The children have created a dance named 'creative combat'. They created individual movements aimed at depicting how we can work together to tackle disasters when they occur.

The children's R.E. has focused upon parables - starting with the one which drives our belief of service to others, namely The Good Samaritan. We have then considered The Prodigal Son, The Lost Sheep and The Two Sowers amongst others. Searching for the true message in each of these and how we can make those connections to our school in our community.

Are rainforests vital to our future?

We have researched survival tips, built shelters and written instructions for an explorer amongst many other things. We wanted to know how we could survive in such a climate and what problems we would face. So we set about creating those problems for real and finding solutions together. Together we had to talk, plan and disagree amicably together to create solutions. Using our understanding of materials, our D.T. design skills and our geographical awareness of a rainforest climate we found success and then even more questions!

It was interesting to see how the children dealt with mistakes and errors in their shelter designs before achieving success.

During our research we had the chance to meet a real life tribesman from the Rainforest. We tried to communicate with him however he didn't speak our language. We have discussed our options to learn how to communicate with the tribe and learn about their culture and beliefs as we learn about tolerance, mutual respect and individual liberty from other cultures points of view. It was interesting to see how the children were challenged to prepare a spoken performance as their outcome. It couldn't be captured on paper it had to be performed. The children's further questions about the tribe meant that their historical research focused upon looking at different communities and their traditions and language. It was interesting to see how many similarities there are even if appearances are very different.

Were the Romans a force for good in Britain?

We took part in a number of thematic days to bring our work to life. This included visits from a Roman solider and being a Roman citizen for a day - effectively becoming a living museum. We wanted the children to empathise with the lives of everyday people from the time and this has been a fabulous way to achieve it. They created a battle scene and worked together as a team to defeat the opposition! Below are some pictures from these events.

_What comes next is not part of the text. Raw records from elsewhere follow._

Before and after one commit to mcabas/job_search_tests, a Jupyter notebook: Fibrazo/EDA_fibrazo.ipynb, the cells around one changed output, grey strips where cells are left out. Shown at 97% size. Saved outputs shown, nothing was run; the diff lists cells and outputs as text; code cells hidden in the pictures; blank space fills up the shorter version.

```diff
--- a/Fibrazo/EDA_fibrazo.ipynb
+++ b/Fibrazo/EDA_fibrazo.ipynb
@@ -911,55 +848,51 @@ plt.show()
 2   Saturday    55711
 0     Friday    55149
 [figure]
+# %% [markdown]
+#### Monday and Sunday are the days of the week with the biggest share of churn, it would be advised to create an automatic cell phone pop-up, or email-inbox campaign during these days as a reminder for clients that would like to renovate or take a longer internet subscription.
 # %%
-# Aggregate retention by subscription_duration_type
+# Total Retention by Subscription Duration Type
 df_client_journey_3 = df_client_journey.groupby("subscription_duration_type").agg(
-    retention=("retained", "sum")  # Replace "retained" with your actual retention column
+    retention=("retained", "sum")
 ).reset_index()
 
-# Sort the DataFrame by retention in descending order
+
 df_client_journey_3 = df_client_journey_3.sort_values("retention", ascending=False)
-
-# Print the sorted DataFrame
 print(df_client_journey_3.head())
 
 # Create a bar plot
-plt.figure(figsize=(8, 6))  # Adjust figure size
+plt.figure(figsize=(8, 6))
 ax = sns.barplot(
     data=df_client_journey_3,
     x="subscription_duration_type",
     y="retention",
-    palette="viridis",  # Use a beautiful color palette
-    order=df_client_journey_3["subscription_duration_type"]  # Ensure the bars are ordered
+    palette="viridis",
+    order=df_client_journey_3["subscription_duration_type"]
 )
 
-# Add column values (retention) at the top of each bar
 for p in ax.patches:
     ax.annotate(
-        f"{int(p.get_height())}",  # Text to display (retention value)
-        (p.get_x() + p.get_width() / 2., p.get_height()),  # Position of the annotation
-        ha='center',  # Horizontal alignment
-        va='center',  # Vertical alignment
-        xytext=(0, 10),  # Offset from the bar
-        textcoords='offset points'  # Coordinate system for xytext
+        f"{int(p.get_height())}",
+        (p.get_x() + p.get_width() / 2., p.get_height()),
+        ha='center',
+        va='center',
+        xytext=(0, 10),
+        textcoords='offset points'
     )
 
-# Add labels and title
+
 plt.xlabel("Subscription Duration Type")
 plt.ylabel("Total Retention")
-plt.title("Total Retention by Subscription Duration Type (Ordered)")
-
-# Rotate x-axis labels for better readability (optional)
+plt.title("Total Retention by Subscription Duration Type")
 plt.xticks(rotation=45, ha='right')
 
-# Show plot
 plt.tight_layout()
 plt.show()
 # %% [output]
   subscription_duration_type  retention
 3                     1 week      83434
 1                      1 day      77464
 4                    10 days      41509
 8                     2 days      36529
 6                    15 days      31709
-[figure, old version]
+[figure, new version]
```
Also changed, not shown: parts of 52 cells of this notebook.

The children had real desire to create a living museum that captured every aspect of Roman life to consider what it offered to the native people of Britain. Designing weapons and considering the threat that they offered and how they would have been used to maintain order. Songs and music that reflected the togetherness of the communities under Roman control. Information writing studying the positive additions that Romans made to Britain - that still remain today. Solving problems with Roman trade and how early forms of money could be used in exchange for goods. Our children seemed split on whether the Romans were such a positive force and one member of year 4 summed it up perfectly when they said "They gave us a lot, but we lost a lot at the time as well!"